As I predicted in recent blogs, all sides of the Brexit debate would use the results of the EU poll to claim victory.
However, through all the noise, the things that our politicians should have learned, but probably haven’t is this:
First, there is clearly nowhere near a majority for a ‘no deal’ departure from the European Union. The hardline parties can, at best, claim 35% of the vote share on a woefully low turnout – a far way short of the 52% they keep quoting at us.
Second, you can’t be a little bit pregnant. The Labour Party, who have prevaricated over the issue of Brexit before, during and after the referendum of 2016, were rightly punished for their political game-playing on the biggest issue that the country has faced since the war. Jeremy Corbyn and his shadow cabinet colleagues managed to piss off enough people from the Leave camp to help boost the Brexit Party vote and a huge number of Remainers, enabling the Liberal Democrats and Greens to score a much more positive result than they would have dreamed of twelve months ago.
If Alastair Campbells ill-advised expulsion from the Labour Party for voting Lib Dem in the EU poll is upheld, there are an army of ‘Comrades’ who will have to be kicked out along with him.

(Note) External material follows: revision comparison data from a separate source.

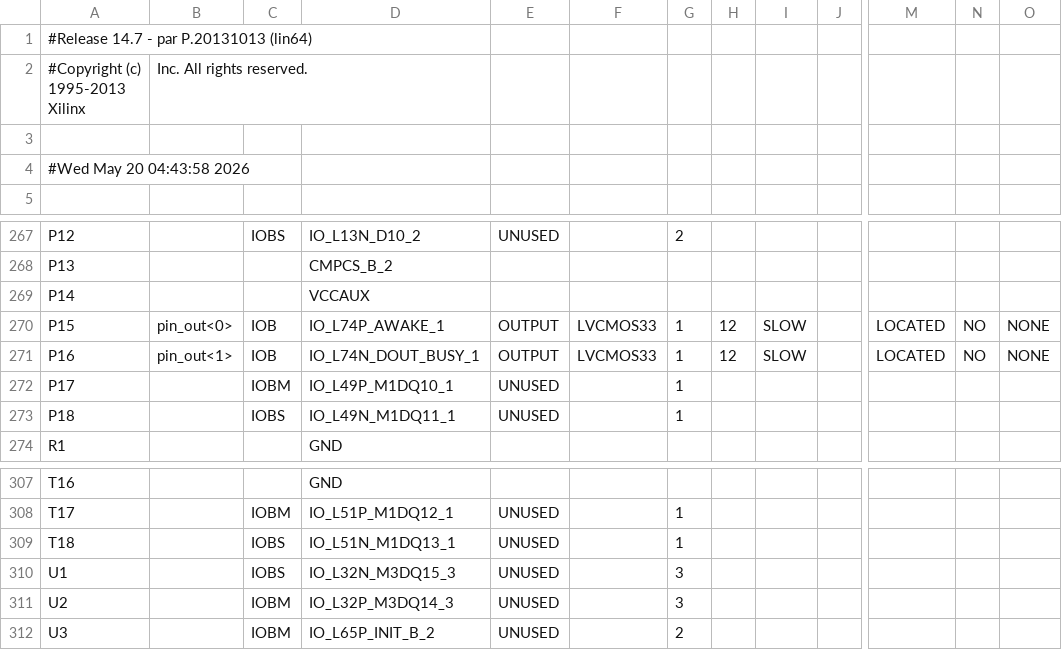
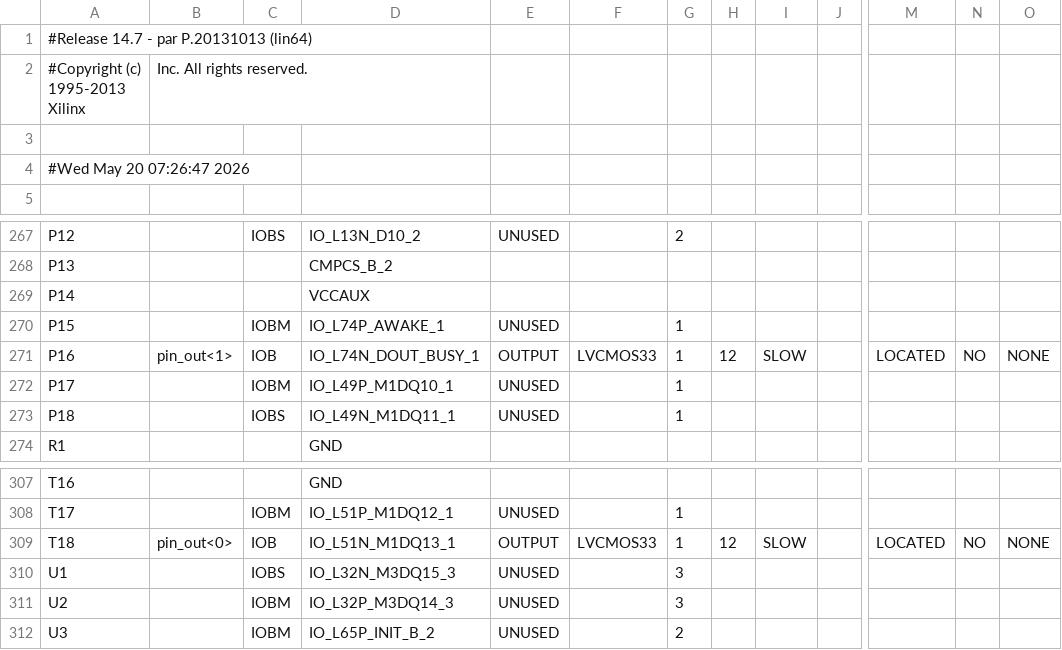
Before and after one commit to a0kuma/fpgapin1, a CSV file: clk_probe_pad.csv, drawn as a sheet; only a part is shown, gaps mark what is left out; the diff names each change by its address in the sheet, - before the commit and + after, or states it on an @@ line.

```diff
--- a/clk_probe_pad.csv
+++ b/clk_probe_pad.csv
-A4: #Wed May 20 04:43:58 2026
+A4: #Wed May 20 07:26:47 2026
-B270: pin_out<0>
+B270: (empty)
-C270: IOB
+C270: IOBM
-E270: OUTPUT
+E270: UNUSED
-F270: LVCMOS33
+F270: (empty)
-H270: 12
+H270: (empty)
-I270: SLOW
+I270: (empty)
-M270: LOCATED
+M270: (empty)
-N270: NO
+N270: (empty)
-O270: NONE
+O270: (empty)
-B309: (empty)
+B309: pin_out<0>
-C309: IOBS
+C309: IOB
-E309: UNUSED
+E309: OUTPUT
-F309: (empty)
+F309: LVCMOS33
-H309: (empty)
+H309: 12
-I309: (empty)
+I309: SLOW
-M309: (empty)
+M309: LOCATED
-N309: (empty)
+N309: NO
-O309: (empty)
+O309: NONE
```
Also changed, not shown: 43 other files.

Instead of fighting the battles of the past and thirsting for revenge over ‘Blairites’, the party’s hierarchy would be better served working out a strategy that can save them from the humiliation they are potentially heading for at the next General Election.
Third, the country is crying out for leadership and conviction. Whatever you think of Nigel Farage, his single mindedness, clarity of messaging and outright control of his new party and its programme has won him admirers, plaudits and ultimately votes from a general public who are fed up with the mealy mouthed approach from his counterparts across the political spectrum.
Theresa May tried to placate her swivel eyed colleagues in the ERG and has paid the price with her job. Corbyn, as discussed, has failed to take a clear position on the EU issue and Change UK has crashed and burnt before it took off with a leadership model that bordered on something more akin to a 1960s commune than a serious political party.
It is no coincidence that the two most successful prime ministers in modern times were Margaret Thatcher and Tony Blair. They were genuine leaders who had policies and plans that they stuck to, whatever the external criticism. The country is crying out for a ‘conviction politician’ – can one of the traditional parties find a personality to match Farage?
Finally, as much as we need to recognise the deep- rooted differences and challenges that exist to bring the Remain and Leave voters back together somehow in the future, the most vile, racist of candidates in the Euro elections failed to win a single seat. Let’s hope that is Tommy Robinson’s last foray into democratic politics. He is scum and it was good to see him spectacularly fail.